Incoming Commissioner James O'Neill says NYPD will follow Bill Bratton's lead in deal to avoid police reforms

August 4, 2016
Graham Rayman, Erin Durkin
New York Daily News

Incoming Police Commissioner James O’Neill said he’ll stick to a controversial deal with the City Council on identification and search rules — prompting a clash with some police reform advocates before he’s even started the job.

O’Neill, the current Chief of Department who will take over for Bill Bratton, said he’d stick to the deal his predecessor made to avoid a vote on two bills called the Right to Know Act.

Instead of legislation, the NYPD will instruct cops to ask for consent before they search people and identify themselves with business cards in some circumstances.

“It was a long hard road to get to where we are so I am totally committed to the deal that was made,” O’Neill told reporters Thursday.

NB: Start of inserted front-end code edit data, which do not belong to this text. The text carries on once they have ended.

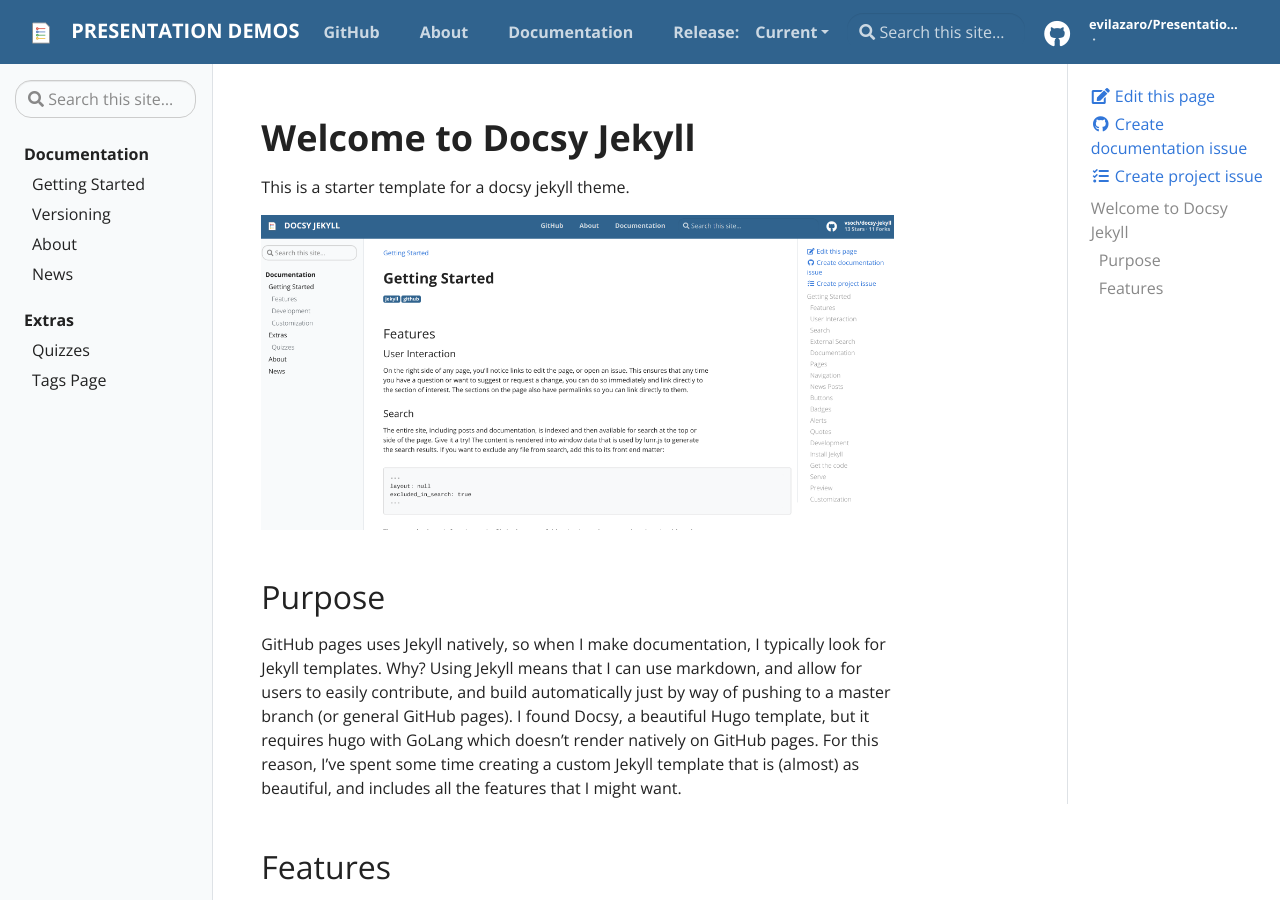
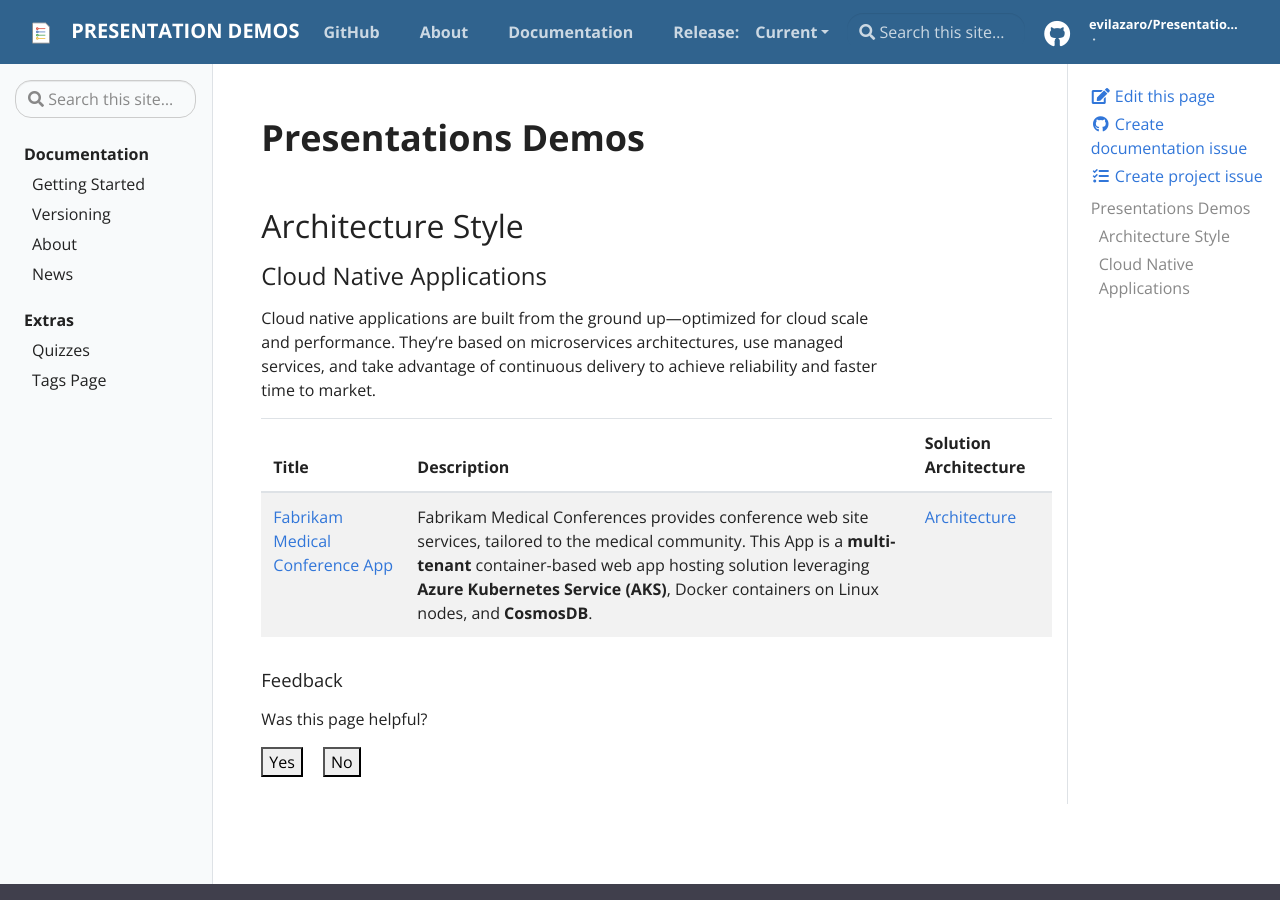
Before and after one commit to Evilazaro/Presentations-Demos, a Jekyll site: the page built from pages/index.md, in a window 1280 px wide and 900 px high. Built offline with Jekyll 4.4.1, drawn with Linux system fonts in a browser that asks for light colours; some of the changed text lies outside the part shown.

Commit message:
adjusting Index page of GH Pages

```diff
--- a/pages/index.md
+++ b/pages/index.md
@@ -1,41 +1,17 @@
 ---
 layout: page
-title: Docsy Jekyll Theme
+title: Presentation Demos
 permalink: /
 ---
 
-# Welcome to Docsy Jekyll
+# Presentations Demos
 
-This is a starter template for a docsy jekyll theme.
+## Architecture Style
 
-![assets/img/docsy-jekyll.png](assets/img/docsy-jekyll.png)
+### Cloud Native Applications
 
-## Purpose
+Cloud native applications are built from the ground up—optimized for cloud scale and performance. They’re based on microservices architectures, use managed services, and take advantage of continuous delivery to achieve reliability and faster time to market.
 
-GitHub pages uses Jekyll natively, so when I make documentation, I typically
-look for Jekyll templates. Why? Using Jekyll means that I can use markdown,
-and allow for users to easily contribute, and build automatically just by
-way of pushing to a master branch (or general GitHub pages).
-I found Docsy, a beautiful Hugo template, but it requires hugo with GoLang
-which doesn't render natively on GitHub pages. For this reason, I've spent
-some time creating a custom Jekyll template that is (almost) as beautiful,
-and includes all the features that I might want.
-
-## Features
-
-What are these features? You should see the {% include doc.html name="Getting Started" path="getting-started" %}
-guide for a complete summary. Briefly:
-
- - *User interaction* including consistent permalinks, links to ask questions via GitHub issues, and edit the file on GitHub directly.
- - *Search* across posts, documentation, and other site pages, with an ability to exclude from search.
- - *External Search* meaning an ability to link any page tag to trigger an external search.
- - *Documentation* A documentation collection that was easy to organize on the filesystem, render with nested headings for the user, and refer to in markdown.
- - *Pages* A separate folder for more traditional pages (e.g, about).
- - *Navigation*: Control over the main navigation on the left of the page, and automatic generation of table of contents for each page on the right.
- - *News* A posts feed for news and updates, along with an archive (organized by year).
- - *Templates* or specifically, "includes" that make it easy to create an alert, documentation link, or other content.
- - *Continuous Integration* recipes to preview the site
-
-
-For features, getting started with development, see the {% include doc.html name="Getting Started" path="getting-started" %} page. Would you like to request a feature or contribute?
-[Open an issue]({{ site.repo }}/issues)
+| Title                                                                                                                        | Description                                                                                                                                                                                                                                                                                                                                                                                                   | Solution Architecture                                                                                                                       |
+|----------------------------------------------------------------------------------------------------------------------------- |-------------------------------------------------------------------------------------------------------------------------------------------------------------------------------------------------------------------------------------------------------------------------------------------------------------------------------------------------------------------------------------------------------------- |-------------------------------------------------------------------------------------------------------------------------------------------- |
+| [Fabrikam Medical Conference App](https://github.com/Evilazaro/Cloud-Native-Applications "Fabrikam Medical Conference App")  | Fabrikam Medical Conferences provides conference web site services, tailored to the medical community. This App is a **multi-tenant** container-based web app hosting solution leveraging **Azure Kubernetes Service (AKS)**, Docker containers on Linux nodes, and **CosmosDB**.  | [Architecture](https://github.com/Evilazaro/Cloud-Native-Applications/blob/main/Hands-on%20lab/media/solution-topology.png "Architecture")  |
```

Bratton had fiercely opposed the bills, along with other legislation to regulate cops, and some Council members and advocates hoped they might have an easier path after he steps down.

Advocacy group Communities United for Police Reform quickly blasted O’Neill’s stance.

“It’s disappointing that before Chief O’Neill even becomes police commissioner he is making commitments to a backroom political deal between Commissioner Bratton and Speaker (Melissa) Mark-Viverito that attempts to gut the Right to Know Act police reforms,” said spokesman Mark Winston Griffith, also executive director of Brooklyn Movement Center.

“If that represents the type of community engagement of the new commissioner that is being so aggressively promoted, then he’s revealed it’s really just politics as usual without substance,” he said. “This growing coalition will continue to move forward to pass the Right to Know Act into law despite the political obstruction.”



Topics: Right to Know Act